* [WHAT YOU NEED TO DO]: Across the data below, how many lines hold "迪丽热巴"? Answer with that number and nothing else.
○ ○ ○
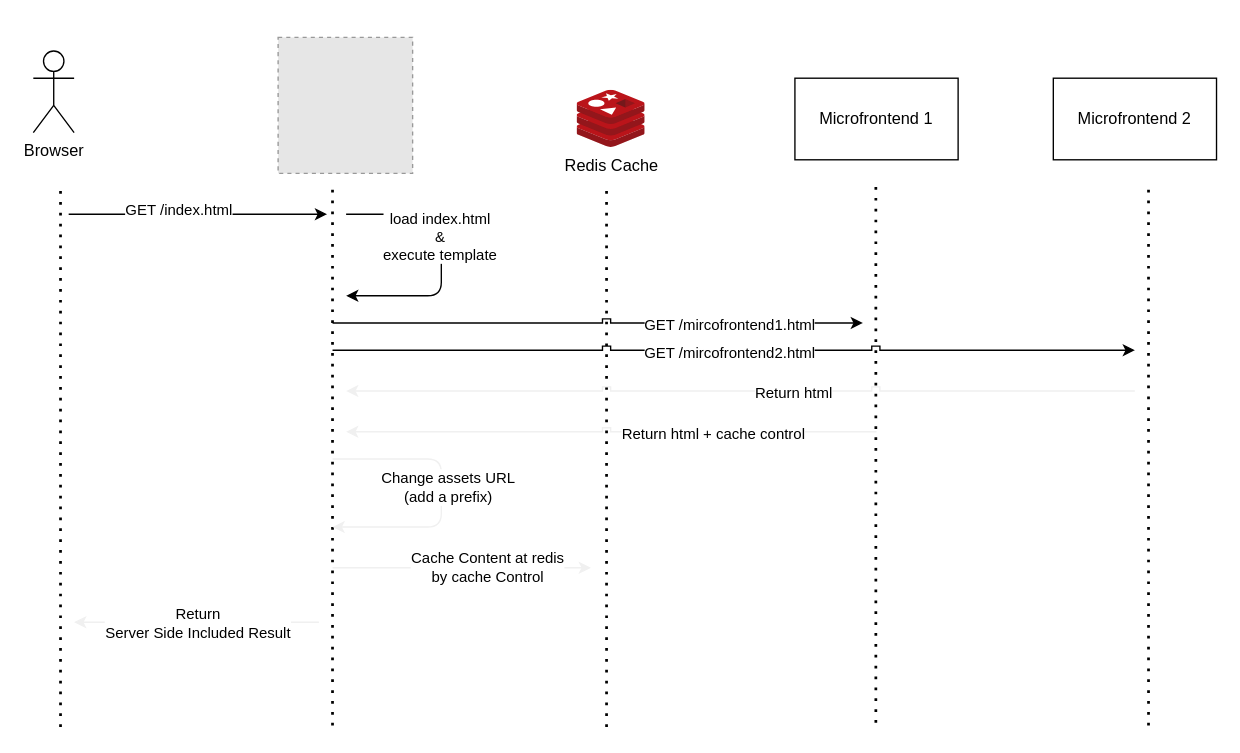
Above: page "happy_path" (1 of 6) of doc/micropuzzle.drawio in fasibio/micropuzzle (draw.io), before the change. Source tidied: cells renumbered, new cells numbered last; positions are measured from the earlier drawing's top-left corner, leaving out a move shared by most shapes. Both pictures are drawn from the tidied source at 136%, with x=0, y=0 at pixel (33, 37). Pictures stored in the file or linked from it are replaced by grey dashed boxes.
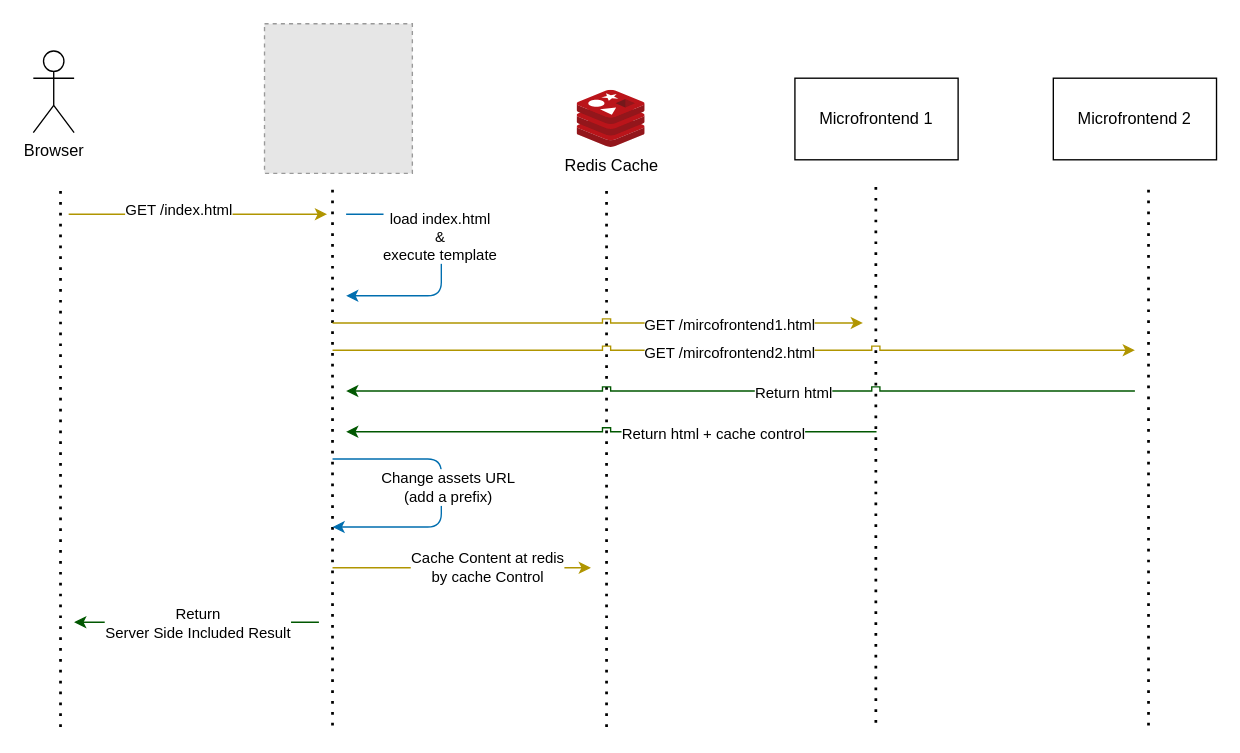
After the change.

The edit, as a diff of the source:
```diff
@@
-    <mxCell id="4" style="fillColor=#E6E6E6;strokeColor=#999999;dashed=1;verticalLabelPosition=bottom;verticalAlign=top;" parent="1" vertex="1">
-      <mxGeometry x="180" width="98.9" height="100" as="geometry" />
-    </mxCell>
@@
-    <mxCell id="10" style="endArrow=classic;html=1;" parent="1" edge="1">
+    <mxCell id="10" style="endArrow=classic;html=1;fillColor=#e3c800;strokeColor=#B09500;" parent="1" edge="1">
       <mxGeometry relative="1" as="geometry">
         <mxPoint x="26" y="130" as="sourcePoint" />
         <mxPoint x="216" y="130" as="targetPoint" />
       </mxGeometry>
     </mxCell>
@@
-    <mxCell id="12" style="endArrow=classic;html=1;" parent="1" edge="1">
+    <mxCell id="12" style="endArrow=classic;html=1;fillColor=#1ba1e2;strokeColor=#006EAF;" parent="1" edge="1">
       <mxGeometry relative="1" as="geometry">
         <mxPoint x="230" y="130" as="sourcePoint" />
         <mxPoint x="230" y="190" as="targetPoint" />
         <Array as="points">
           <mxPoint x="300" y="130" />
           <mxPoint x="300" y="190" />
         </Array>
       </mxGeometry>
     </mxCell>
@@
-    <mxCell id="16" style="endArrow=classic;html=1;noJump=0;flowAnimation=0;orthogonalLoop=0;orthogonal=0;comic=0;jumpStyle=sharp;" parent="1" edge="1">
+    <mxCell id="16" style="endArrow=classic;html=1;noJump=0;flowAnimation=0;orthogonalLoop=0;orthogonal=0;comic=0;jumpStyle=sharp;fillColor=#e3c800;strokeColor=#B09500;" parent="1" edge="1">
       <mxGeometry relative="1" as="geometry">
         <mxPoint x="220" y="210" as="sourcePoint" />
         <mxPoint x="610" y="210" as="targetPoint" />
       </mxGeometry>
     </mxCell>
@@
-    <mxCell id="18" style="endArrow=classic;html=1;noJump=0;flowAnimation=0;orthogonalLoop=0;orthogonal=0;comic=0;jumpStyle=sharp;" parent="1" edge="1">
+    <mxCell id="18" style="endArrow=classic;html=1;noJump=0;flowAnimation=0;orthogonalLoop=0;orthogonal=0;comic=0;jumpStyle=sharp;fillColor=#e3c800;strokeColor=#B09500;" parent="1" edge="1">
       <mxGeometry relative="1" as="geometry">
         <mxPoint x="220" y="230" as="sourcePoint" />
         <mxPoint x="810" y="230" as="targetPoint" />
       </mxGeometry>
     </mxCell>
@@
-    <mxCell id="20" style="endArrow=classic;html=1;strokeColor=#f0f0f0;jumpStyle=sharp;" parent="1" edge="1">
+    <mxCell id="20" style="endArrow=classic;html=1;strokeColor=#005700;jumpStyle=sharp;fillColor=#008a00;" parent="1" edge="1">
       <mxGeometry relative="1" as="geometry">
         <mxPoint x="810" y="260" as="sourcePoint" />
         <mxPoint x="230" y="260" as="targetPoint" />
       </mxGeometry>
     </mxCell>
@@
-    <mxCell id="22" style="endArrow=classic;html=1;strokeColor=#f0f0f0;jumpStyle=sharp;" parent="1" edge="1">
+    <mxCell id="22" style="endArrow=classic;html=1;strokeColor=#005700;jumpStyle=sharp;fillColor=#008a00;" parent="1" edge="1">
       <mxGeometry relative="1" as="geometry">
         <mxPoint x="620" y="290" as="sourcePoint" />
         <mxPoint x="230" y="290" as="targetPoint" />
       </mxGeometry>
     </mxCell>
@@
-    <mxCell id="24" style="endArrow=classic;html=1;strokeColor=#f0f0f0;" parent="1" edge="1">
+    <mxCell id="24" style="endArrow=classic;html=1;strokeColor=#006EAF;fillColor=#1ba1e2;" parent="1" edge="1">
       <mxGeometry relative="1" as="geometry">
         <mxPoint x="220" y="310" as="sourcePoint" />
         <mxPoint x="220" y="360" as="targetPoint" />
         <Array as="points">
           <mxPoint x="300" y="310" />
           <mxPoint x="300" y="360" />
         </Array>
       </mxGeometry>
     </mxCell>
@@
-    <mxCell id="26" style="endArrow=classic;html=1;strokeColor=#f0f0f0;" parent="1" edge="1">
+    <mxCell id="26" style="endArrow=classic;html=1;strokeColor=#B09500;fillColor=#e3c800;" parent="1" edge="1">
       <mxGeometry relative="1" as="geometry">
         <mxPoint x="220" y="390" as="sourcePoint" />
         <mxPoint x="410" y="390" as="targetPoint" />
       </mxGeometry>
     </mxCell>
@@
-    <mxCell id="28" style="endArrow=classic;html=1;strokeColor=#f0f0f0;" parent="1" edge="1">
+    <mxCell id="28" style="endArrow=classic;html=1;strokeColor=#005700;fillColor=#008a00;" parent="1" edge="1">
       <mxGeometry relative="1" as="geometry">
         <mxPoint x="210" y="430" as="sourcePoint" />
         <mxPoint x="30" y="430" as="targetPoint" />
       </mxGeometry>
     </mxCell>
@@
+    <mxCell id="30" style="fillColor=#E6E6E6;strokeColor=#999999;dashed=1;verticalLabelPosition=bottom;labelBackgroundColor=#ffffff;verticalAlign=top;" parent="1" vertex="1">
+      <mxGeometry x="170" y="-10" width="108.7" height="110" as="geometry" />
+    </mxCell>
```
○ ○ ○
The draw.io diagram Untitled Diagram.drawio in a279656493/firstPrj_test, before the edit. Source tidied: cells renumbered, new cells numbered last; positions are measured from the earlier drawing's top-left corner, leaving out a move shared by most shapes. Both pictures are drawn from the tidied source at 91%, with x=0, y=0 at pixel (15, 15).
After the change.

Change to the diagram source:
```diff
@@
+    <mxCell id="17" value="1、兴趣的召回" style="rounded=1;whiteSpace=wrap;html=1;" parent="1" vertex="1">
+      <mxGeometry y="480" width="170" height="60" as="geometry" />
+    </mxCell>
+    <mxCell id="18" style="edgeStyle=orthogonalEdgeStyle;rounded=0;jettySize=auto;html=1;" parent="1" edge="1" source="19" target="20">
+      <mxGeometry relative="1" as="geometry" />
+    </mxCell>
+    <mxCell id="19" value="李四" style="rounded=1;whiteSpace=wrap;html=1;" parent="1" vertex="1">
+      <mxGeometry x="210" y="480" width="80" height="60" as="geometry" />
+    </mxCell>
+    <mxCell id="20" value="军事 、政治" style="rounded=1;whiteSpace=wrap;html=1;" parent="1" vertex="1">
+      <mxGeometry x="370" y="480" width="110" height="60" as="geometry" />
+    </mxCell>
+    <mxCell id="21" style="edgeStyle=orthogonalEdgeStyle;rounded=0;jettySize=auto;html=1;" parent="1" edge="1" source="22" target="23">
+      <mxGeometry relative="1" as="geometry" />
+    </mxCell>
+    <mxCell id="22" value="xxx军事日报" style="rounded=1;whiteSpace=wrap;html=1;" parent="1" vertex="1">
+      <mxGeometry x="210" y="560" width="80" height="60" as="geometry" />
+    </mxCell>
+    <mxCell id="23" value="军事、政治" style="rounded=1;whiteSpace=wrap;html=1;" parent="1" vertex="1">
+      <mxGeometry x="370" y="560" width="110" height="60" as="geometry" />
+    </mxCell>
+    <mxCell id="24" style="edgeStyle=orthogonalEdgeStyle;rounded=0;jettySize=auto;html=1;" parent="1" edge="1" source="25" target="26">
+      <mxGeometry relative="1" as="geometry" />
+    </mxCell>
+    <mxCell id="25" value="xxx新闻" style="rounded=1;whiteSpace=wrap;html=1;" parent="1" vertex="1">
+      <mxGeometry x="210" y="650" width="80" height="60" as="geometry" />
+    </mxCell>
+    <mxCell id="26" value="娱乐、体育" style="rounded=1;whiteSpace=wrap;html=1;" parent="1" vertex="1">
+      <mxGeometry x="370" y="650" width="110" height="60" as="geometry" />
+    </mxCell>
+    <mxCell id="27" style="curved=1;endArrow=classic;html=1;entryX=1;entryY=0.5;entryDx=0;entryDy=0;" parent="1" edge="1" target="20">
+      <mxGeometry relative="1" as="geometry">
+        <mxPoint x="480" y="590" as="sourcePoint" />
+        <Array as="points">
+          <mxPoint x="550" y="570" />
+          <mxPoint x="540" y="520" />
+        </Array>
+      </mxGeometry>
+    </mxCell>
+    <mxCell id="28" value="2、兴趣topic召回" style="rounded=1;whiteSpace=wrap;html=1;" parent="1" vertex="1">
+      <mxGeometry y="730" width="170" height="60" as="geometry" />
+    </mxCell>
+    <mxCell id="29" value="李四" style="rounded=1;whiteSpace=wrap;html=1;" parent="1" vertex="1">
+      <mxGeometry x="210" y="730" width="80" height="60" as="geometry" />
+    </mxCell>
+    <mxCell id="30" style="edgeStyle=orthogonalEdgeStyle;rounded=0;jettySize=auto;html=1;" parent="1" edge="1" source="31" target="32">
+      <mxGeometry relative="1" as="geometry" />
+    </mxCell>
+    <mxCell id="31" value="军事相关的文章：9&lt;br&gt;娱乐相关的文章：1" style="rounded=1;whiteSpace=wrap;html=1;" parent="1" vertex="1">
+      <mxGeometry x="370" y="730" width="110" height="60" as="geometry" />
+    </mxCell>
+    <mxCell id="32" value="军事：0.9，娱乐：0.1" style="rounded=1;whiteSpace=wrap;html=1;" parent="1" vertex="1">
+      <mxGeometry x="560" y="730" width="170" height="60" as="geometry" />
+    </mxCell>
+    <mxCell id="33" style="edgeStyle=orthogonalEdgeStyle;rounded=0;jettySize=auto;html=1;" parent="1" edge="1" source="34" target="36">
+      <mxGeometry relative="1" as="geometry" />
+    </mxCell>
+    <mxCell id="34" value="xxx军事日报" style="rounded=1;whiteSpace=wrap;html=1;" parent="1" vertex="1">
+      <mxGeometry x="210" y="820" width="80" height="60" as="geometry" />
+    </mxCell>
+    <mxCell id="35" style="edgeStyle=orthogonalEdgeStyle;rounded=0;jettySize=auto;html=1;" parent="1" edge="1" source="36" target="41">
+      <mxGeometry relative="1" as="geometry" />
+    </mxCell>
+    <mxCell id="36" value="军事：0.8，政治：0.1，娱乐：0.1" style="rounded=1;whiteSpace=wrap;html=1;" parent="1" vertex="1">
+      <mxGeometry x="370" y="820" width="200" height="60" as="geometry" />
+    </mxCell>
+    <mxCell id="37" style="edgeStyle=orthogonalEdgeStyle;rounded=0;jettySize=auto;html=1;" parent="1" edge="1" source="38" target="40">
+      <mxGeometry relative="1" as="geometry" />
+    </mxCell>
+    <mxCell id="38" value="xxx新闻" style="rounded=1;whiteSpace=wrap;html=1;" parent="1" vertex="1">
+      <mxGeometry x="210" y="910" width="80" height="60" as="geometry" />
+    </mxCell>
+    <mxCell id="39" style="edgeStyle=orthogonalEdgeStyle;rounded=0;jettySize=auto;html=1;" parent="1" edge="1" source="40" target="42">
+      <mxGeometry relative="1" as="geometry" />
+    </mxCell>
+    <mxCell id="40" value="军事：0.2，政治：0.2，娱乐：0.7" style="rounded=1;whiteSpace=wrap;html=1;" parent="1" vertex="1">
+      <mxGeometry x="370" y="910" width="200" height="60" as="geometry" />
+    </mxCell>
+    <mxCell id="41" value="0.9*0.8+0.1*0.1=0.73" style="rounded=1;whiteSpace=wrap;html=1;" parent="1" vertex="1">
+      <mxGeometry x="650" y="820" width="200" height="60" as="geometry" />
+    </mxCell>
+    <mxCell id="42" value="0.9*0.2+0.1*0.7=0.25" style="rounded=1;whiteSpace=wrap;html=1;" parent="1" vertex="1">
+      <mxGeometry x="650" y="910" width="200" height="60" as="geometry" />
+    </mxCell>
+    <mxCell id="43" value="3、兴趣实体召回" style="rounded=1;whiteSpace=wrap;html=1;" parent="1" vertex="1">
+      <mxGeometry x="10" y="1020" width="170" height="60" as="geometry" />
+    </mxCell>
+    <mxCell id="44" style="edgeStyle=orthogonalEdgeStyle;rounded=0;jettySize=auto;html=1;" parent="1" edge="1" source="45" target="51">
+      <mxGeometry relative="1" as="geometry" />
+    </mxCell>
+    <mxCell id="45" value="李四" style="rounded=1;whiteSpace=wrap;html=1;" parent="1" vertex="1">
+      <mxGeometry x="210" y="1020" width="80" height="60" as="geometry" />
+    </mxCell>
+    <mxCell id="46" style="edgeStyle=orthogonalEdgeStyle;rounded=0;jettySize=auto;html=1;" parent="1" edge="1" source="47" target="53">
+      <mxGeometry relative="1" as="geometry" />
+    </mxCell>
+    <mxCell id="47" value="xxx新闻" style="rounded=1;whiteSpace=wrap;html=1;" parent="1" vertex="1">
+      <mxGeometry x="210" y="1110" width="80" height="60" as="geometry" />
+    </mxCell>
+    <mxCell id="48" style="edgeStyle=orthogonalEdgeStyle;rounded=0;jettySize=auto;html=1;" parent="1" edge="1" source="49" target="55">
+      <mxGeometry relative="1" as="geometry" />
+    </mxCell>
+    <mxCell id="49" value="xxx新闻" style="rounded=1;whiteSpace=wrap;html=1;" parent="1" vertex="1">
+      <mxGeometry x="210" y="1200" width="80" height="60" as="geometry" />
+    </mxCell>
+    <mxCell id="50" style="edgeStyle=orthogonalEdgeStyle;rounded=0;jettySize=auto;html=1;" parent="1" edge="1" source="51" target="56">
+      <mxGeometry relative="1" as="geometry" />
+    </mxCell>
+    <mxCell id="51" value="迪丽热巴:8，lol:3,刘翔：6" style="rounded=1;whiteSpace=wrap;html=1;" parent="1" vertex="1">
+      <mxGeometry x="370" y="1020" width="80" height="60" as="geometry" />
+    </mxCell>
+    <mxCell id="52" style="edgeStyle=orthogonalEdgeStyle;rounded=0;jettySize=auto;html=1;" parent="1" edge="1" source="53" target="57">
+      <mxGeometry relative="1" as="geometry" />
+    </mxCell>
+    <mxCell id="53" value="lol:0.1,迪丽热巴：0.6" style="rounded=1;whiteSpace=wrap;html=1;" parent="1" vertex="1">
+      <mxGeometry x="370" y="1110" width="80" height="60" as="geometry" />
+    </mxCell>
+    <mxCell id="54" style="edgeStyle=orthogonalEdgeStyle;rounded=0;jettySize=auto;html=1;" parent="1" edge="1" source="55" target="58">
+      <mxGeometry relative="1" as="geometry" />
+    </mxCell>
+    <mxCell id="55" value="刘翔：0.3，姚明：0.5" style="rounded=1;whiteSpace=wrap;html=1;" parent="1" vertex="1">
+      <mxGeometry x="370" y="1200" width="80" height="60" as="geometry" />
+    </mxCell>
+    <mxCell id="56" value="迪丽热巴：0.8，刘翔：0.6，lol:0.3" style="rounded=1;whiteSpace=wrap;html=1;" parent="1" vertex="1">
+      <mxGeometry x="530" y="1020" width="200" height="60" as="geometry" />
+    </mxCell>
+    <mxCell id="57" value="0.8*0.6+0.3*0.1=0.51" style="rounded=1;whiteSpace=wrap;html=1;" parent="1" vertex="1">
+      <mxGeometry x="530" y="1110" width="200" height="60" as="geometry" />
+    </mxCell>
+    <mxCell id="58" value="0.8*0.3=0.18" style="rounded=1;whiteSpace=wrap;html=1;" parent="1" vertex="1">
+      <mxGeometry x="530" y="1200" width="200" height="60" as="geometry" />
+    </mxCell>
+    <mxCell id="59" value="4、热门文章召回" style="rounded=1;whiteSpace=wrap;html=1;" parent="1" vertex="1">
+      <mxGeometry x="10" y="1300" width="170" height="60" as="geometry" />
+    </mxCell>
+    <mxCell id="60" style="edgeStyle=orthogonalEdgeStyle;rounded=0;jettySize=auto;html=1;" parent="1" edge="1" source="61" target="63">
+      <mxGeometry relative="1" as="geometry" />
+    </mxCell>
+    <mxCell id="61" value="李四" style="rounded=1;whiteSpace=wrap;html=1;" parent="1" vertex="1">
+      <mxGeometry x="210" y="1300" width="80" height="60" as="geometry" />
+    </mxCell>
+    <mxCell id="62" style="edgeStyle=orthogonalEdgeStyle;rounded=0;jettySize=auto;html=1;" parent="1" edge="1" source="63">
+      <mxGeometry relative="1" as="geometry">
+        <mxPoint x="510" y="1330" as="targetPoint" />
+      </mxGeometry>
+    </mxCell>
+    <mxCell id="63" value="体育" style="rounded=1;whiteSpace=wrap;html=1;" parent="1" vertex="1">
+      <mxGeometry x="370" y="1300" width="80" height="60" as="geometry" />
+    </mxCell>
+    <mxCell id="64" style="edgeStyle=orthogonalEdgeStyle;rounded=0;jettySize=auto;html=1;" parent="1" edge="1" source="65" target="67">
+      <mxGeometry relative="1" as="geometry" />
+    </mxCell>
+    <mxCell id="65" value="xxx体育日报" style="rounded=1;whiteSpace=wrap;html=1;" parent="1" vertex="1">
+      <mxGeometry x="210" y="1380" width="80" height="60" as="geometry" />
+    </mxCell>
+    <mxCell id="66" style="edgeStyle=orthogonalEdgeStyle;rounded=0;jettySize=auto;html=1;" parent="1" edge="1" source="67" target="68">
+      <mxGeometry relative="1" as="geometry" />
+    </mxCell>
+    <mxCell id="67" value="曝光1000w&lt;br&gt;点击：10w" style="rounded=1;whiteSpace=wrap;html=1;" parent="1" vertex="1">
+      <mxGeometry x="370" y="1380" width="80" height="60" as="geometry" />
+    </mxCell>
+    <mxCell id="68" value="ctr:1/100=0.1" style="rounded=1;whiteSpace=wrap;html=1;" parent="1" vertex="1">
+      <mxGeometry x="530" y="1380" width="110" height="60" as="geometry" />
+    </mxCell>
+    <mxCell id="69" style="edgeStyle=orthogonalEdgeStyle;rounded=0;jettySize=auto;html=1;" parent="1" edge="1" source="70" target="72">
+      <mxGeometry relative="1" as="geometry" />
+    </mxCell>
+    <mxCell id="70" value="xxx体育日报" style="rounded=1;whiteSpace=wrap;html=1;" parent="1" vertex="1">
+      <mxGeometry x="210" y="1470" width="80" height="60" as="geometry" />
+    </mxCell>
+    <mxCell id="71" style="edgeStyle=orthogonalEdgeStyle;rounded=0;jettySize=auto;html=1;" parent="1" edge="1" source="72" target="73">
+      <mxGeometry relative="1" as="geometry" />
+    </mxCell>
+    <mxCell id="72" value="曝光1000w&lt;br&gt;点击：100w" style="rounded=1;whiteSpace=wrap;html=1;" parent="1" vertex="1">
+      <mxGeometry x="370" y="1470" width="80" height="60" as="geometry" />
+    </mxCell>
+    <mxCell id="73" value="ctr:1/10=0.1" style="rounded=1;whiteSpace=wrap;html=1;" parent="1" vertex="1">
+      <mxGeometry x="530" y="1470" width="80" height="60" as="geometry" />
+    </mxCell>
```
○ ○ ○
* [ANSWER TO THE PROBLEM]: 3